Meta has allowed a page that is dedicated to a QAnon-supporting Roku channel to launch ads on its platforms, despite the company’s crackdown on QAnon content. It comes as Roku has not taken any action against the channel, even though the company promised to look into it, as it seemingly violates Roku’s rules and precedent.
The channel Burrow, which conspiracy theorists launched in December on the streaming platform Roku, is dedicated to QAnon and other conspiracy theories, such as the debunked Pizzagate conspiracy theory, and includes on its channel sections for “Human Trafficking / Elite Pedophelia” and “Rituals and Satanic Cults.” Additionally, the channel’s logo, slogan, and name seemingly reference an embrace of far-right and conspiratorial beliefs.

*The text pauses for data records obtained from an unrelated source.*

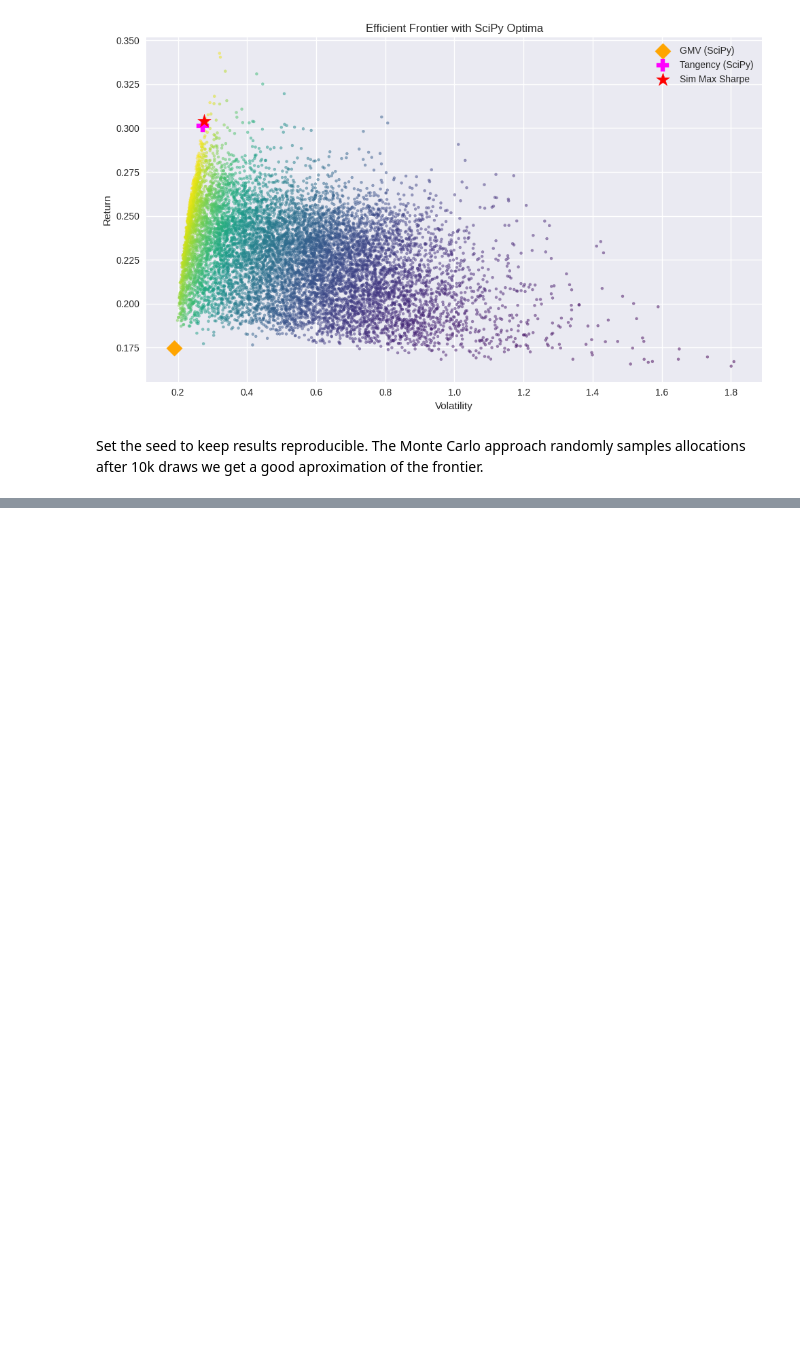
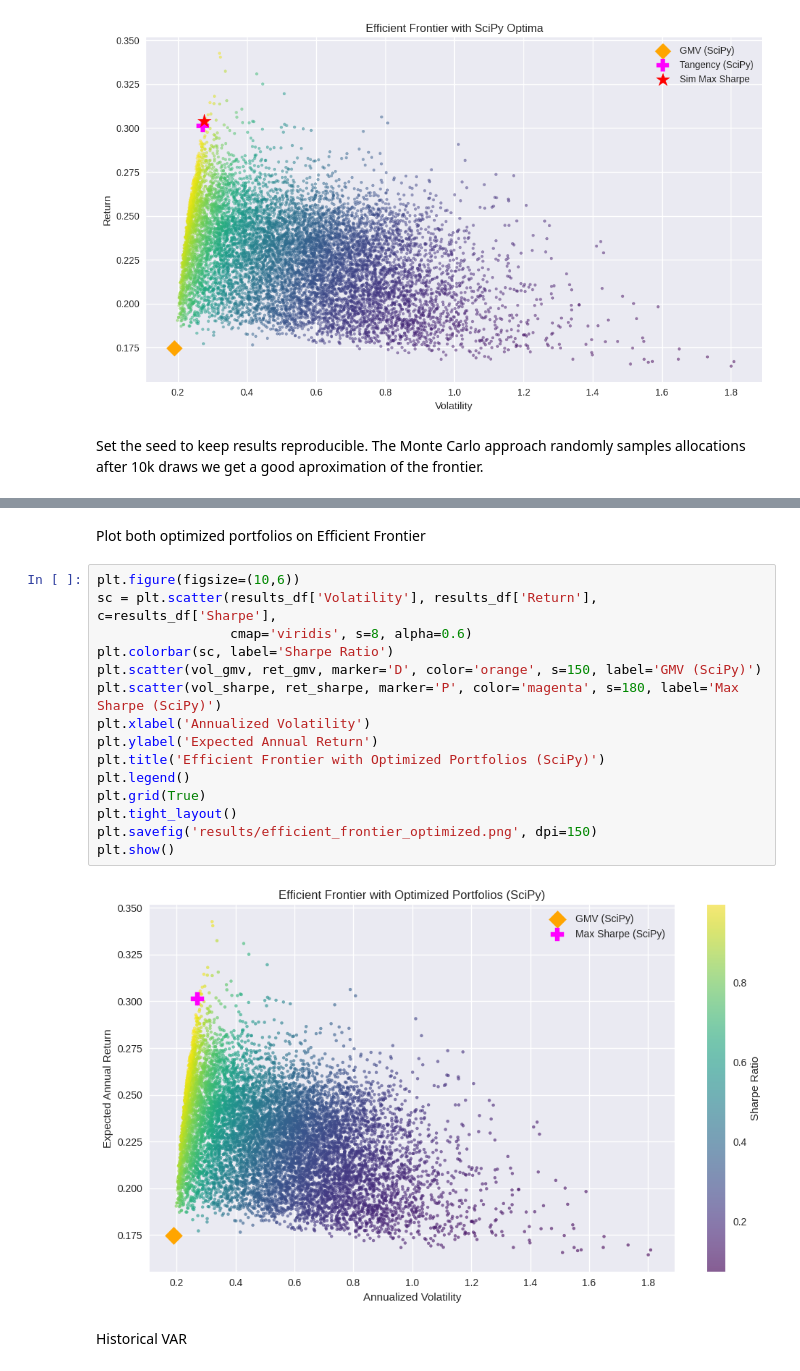
Before and after one commit to Cheeetohz/tissue-paper-box, a Jupyter notebook: Tissue_paper_box.ipynb, the cells around one changed output, grey strips where cells are left out. Drawn from its saved outputs; the diff is of its cells as text; blank space fills up the shorter version.

Commit message:
feat: optimize portfolio (SciPy)

```diff
--- a/Tissue_paper_box.ipynb
+++ b/Tissue_paper_box.ipynb
@@ -345,0 +423,21 @@ Set the seed to keep results reproducible. The Monte Carlo approach randomly sam
+# %% [markdown]
+Plot both optimized portfolios on Efficient Frontier
+# %%
+plt.figure(figsize=(10,6))
+sc = plt.scatter(results_df['Volatility'], results_df['Return'], c=results_df['Sharpe'],
+                 cmap='viridis', s=8, alpha=0.6)
+plt.colorbar(sc, label='Sharpe Ratio')
+plt.scatter(vol_gmv, ret_gmv, marker='D', color='orange', s=150, label='GMV (SciPy)')
+plt.scatter(vol_sharpe, ret_sharpe, marker='P', color='magenta', s=180, label='Max Sharpe (SciPy)')
+plt.xlabel('Annualized Volatility')
+plt.ylabel('Expected Annual Return')
+plt.title('Efficient Frontier with Optimized Portfolios (SciPy)')
+plt.legend()
+plt.grid(True)
+plt.tight_layout()
+plt.savefig('results/efficient_frontier_optimized.png', dpi=150)
+plt.show()
+# %% [output]
+[figure, added]
+# %% [markdown]
+Historical VAR
```
Also changed, not shown: parts of 9 cells of this notebook.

According to the channel’s internal metrics, Burrow has received more than 400,000 installations on Roku, and now the channel appears to be trying to expand its reach with Meta’s platforms: On February 9, Burrow launched a Facebook page to promote itself, sharing multiple posts from Facebook users praising the channel and encouraging other users to tune in. The page has also launched multiple ads on Facebook, Instagram, and Messenger promoting the Roku channel and directing users to its website. These ads actively running on Meta’s platforms means the company is profiting from promotion of a channel dedicated to QAnon content.
Additionally, the channel is encouraging users to “spread awareness” and “change your Facebook Photos” to an image of the channel’s logo or Facebook page cover photo. The channel’s leadership, who have previously praised Adolf Hitler, bragged that changing Facebook photos would “go right underneath their noses” and “make people go on Roku and check it out” because “Facebook AI isn’t going to capture it.” (The channel’s website also tells viewers to “SPREAD THE WQRD.”)
Burrow’s Facebook page and its ads appear to violate Meta’s policies against QAnon content. In late 2020, Meta announced a crackdown on such content, banning accounts dedicated to the conspiracy theory.
Burrow’s expansion to Meta’s platforms follows Roku’s refusal to take action against the channel — despite telling CNET in January that it was “looking into” the conspiracy theory channel after Media Matters reported that it seemingly violated Roku’s rules prohibiting content that could incite violence, cause imminent harm or push misleading information. The inaction has seemingly emboldened Burrow’s leadership, who have speculated that the channel was “bringing Roku, which is probably a dying app, a dying brand, we’re bringing them back and giving them a lot of advertising,” calling it “great advertising for them.” They also wondered if Roku was “secretly … on the same side and think the same” as the conspiracy theorists running the channel.